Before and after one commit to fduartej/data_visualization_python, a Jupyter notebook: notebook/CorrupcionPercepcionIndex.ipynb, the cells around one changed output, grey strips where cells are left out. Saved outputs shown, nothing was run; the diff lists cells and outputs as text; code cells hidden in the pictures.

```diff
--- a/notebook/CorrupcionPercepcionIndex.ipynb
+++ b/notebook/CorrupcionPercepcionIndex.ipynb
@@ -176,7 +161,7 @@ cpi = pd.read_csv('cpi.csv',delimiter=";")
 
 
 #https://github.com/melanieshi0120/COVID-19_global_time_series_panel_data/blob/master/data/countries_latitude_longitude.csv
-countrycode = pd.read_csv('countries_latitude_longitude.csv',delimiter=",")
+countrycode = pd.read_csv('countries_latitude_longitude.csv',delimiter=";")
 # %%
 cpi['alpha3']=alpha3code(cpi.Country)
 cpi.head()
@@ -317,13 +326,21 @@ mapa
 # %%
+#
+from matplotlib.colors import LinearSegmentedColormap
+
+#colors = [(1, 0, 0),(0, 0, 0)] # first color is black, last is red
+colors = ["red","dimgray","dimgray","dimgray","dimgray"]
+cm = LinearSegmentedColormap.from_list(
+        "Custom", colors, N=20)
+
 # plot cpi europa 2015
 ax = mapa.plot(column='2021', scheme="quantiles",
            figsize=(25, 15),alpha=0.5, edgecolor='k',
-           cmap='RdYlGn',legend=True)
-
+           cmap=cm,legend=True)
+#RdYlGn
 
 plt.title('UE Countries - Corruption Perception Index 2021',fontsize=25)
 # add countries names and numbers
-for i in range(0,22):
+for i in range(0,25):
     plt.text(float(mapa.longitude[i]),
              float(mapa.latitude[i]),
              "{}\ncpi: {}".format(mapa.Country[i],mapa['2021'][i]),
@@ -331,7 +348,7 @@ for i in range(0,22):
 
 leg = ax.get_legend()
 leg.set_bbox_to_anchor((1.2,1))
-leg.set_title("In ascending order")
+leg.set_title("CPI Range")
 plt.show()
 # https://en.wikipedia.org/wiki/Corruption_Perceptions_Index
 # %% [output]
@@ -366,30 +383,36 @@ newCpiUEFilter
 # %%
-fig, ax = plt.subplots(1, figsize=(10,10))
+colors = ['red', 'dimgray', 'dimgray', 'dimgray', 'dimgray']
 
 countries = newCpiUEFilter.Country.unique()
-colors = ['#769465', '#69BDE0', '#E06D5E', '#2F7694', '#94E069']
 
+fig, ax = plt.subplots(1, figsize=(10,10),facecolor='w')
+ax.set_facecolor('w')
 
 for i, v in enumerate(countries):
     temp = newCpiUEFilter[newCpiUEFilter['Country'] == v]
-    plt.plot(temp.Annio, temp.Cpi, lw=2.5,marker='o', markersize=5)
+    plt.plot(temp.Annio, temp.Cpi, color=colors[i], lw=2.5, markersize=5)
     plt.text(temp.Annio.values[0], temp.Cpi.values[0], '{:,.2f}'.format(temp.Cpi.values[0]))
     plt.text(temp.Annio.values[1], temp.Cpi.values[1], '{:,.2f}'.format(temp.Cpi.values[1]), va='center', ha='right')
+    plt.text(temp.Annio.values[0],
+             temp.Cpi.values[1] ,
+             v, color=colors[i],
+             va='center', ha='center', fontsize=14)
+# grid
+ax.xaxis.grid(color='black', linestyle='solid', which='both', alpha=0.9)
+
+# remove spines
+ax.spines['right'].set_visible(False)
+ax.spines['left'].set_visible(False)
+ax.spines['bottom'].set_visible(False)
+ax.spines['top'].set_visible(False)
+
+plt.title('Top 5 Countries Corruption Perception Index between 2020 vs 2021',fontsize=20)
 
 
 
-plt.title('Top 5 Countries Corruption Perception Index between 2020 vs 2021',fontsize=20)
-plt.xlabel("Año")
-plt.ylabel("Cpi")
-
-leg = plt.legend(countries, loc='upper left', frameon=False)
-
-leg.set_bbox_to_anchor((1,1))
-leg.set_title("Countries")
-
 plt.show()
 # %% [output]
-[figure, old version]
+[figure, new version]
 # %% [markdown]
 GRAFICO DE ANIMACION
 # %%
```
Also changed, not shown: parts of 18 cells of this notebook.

________________________________________

▶ TASK DETAILS: Your answer should be the lines of the records that include the word "https".

▶ EXERCISE SOLUTION:
 #https://github.com/melanieshi0120/COVID-19_global_time_series_panel_data/blob/master/data/countries_latitude_longitude.csv
 # https://en.wikipedia.org/wiki/Corruption_Perceptions_Index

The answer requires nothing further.